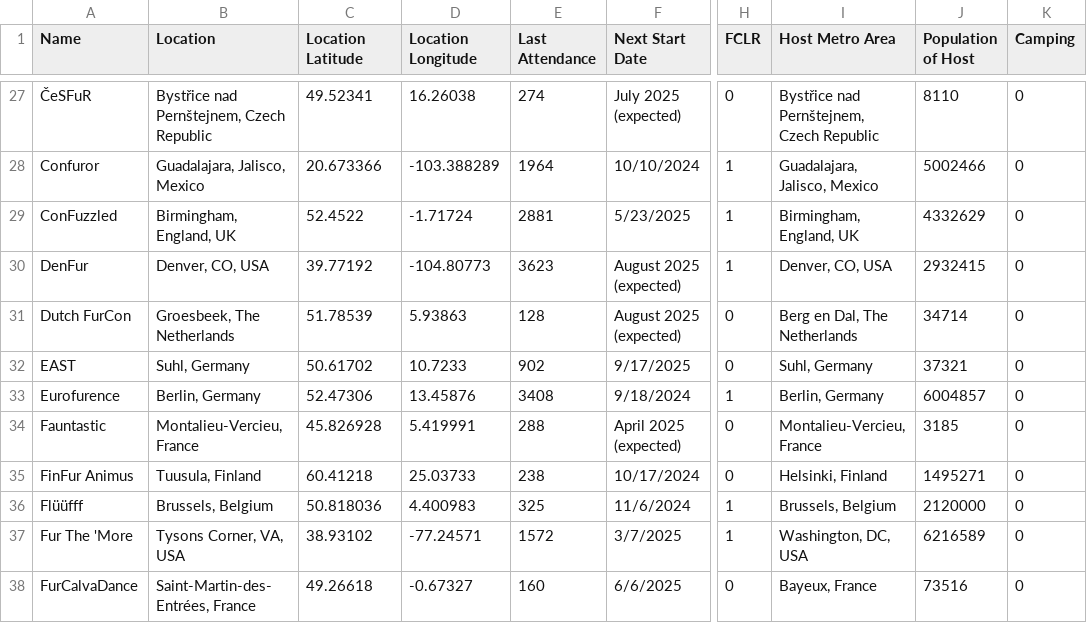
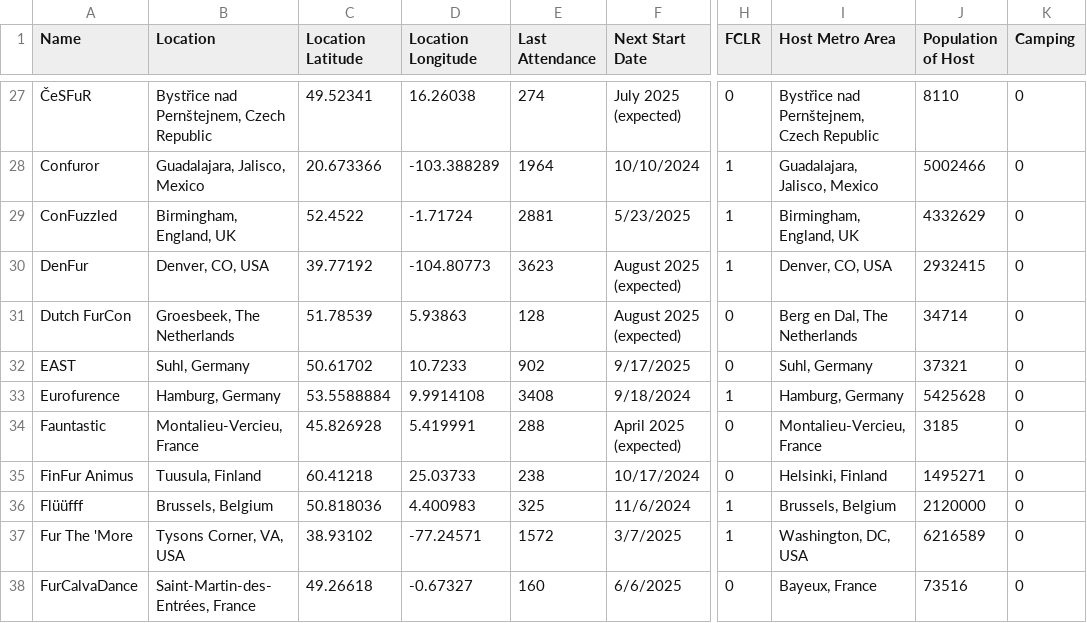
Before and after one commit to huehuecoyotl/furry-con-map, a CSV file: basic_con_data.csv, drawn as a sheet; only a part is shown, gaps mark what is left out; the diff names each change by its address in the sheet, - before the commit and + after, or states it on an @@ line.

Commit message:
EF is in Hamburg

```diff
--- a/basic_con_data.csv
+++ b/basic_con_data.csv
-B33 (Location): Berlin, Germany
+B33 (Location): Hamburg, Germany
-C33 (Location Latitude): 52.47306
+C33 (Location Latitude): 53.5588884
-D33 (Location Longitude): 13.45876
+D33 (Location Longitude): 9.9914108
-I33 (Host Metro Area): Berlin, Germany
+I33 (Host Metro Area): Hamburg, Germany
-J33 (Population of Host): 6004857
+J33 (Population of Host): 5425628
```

==

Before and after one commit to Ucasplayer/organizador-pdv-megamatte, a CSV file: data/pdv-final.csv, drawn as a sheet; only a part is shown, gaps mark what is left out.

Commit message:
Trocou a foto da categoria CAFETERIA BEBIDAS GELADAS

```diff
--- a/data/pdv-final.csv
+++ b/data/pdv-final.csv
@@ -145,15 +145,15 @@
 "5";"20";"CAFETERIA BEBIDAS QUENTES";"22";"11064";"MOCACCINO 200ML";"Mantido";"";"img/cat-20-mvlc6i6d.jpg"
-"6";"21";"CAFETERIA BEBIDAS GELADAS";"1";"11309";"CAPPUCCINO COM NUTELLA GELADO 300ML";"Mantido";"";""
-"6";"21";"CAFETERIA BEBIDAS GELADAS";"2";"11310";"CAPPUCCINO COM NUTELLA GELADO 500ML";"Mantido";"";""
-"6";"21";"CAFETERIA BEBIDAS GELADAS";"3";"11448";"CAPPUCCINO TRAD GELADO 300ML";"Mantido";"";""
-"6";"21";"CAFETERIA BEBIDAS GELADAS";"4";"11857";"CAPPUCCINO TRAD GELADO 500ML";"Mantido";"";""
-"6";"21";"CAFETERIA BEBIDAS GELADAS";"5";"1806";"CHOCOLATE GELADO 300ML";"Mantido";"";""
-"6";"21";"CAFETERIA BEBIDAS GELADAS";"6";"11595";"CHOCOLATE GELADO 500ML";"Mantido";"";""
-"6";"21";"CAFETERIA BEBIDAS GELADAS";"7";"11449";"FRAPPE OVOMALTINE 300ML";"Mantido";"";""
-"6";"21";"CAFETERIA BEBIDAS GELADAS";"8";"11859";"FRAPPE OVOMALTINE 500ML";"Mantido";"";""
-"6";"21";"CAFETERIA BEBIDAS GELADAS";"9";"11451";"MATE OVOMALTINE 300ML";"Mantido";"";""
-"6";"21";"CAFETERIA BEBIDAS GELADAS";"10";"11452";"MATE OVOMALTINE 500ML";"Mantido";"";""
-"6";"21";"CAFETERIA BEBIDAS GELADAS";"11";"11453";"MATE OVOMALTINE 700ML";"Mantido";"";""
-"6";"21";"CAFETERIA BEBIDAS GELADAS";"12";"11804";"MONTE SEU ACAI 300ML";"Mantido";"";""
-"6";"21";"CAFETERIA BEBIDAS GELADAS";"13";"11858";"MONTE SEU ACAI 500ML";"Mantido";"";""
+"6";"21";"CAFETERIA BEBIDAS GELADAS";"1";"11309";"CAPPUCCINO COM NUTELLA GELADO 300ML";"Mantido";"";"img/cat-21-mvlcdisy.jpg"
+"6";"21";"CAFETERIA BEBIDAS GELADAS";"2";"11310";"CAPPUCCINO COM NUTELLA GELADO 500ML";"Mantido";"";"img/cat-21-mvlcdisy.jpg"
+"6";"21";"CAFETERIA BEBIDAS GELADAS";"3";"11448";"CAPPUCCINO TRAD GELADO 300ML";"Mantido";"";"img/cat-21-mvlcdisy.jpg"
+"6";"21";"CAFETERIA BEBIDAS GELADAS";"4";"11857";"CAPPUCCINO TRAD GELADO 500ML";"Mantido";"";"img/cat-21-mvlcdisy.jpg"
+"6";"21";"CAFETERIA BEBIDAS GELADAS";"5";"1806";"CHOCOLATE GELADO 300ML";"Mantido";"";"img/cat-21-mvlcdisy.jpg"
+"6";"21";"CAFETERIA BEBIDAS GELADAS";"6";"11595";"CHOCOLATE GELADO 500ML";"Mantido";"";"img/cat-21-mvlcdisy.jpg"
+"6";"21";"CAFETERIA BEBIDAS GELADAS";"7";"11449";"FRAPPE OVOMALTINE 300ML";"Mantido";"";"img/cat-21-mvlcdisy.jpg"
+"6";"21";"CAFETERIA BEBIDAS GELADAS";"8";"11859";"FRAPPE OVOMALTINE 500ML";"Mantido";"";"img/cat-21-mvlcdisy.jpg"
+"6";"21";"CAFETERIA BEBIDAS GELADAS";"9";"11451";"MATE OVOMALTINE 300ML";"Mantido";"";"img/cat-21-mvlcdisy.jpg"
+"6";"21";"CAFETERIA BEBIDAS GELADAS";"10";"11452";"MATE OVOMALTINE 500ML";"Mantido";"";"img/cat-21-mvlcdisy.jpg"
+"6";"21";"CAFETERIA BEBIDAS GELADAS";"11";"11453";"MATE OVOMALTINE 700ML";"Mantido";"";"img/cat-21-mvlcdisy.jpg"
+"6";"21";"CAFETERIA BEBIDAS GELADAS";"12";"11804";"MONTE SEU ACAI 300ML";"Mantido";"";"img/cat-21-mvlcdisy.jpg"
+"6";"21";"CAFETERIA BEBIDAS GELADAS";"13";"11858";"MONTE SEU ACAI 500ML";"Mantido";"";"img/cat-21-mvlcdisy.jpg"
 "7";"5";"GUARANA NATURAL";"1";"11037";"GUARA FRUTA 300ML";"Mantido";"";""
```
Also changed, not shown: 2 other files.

* * *

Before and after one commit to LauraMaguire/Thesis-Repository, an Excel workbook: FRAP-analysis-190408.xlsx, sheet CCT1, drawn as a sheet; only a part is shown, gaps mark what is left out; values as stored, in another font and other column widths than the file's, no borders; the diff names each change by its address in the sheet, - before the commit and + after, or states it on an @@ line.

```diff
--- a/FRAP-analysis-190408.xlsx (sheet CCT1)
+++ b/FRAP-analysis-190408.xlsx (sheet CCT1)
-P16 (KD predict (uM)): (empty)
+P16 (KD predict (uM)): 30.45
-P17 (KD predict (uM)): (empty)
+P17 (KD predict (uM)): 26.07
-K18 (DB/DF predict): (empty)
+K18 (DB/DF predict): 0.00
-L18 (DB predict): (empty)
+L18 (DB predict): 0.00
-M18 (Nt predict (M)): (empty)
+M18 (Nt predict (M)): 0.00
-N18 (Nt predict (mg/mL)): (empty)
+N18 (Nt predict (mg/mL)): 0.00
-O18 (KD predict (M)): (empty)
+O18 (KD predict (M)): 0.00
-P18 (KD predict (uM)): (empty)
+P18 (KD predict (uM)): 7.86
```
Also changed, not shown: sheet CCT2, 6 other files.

Problem to solve —
Check each line of the listing above for the string "part", and report how many lines contain it, as a number alone.

Result below —
3